Affordable Access

A biologic function for an "orphan" messenger: D-myo-inositol 3,4,5,6-tetrakisphosphate selectively blocks epithelial calcium-activated chloride channels.

Publication Date
  • Research Article
  • Biology
  • Medicine


Inositol phosphates are a family of water-soluble intracellular signaling molecules derived from membrane inositol phospholipids. They undergo a variety of complex interconversion pathways, and their levels are dynamically regulated within the cytosol in response to a variety of agonists. Relatively little is known about the biological function of most members of this family, with the exception of inositol 1,4,5-trisphosphate. Specifically, the biological functions of inositol tetrakisphosphates are largely obscure. In this paper, we report that D-myo-inositol 3,4,5,6-tetrakisphosphate (D-Ins(3,4,5,6)P4) has a direct biphasic (activation/inhibition) effect on an epithelial Ca(2+)-activated chloride channel. The effect of D-Ins(3,4,5,6)P4 is not mimicked by other inositol tetrakisphosphate isomers, is dependent on the prevailing calcium concentration, and is influenced when channels are phosphorylated by calmodulin kinase II. The predominant effect of D-Ins(3,4,5,6)P4 on phosphorylated channels is inhibitory at levels of intracellular calcium observed in stimulated cells. Our findings indicate the biological function of a molecule hitherto considered as an "orphan" messenger. They suggest that the molecular target for D-Ins(3,4,5,6)P4 is a plasma membrane Ca(2+)-activated chloride channel. Regulation of this channel by D-Ins(3,4,5,6)P4 and Ca2+ may have therapeutic implications for the disease states of both diabetic nephropathy and cystic fibrosis.

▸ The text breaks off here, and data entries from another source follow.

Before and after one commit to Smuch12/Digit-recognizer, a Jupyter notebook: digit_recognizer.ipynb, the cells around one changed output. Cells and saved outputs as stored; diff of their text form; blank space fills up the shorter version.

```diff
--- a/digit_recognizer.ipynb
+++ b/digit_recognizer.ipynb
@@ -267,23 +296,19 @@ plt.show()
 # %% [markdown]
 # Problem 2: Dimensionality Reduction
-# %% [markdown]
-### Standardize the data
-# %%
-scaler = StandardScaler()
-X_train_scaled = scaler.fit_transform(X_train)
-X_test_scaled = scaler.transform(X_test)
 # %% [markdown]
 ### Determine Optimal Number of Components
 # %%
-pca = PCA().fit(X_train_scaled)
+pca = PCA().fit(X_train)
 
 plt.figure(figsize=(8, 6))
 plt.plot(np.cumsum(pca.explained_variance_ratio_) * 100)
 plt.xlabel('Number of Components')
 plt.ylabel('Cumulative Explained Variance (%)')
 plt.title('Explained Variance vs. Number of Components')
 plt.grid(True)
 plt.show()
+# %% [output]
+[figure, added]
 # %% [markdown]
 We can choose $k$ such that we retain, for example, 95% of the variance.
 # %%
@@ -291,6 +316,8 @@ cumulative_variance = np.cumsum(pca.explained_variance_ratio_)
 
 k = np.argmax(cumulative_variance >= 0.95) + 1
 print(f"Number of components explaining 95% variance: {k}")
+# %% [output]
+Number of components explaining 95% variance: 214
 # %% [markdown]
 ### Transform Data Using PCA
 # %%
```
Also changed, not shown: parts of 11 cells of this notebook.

There are no comments yet on this publication. Be the first to share your thoughts.


Seen <100 times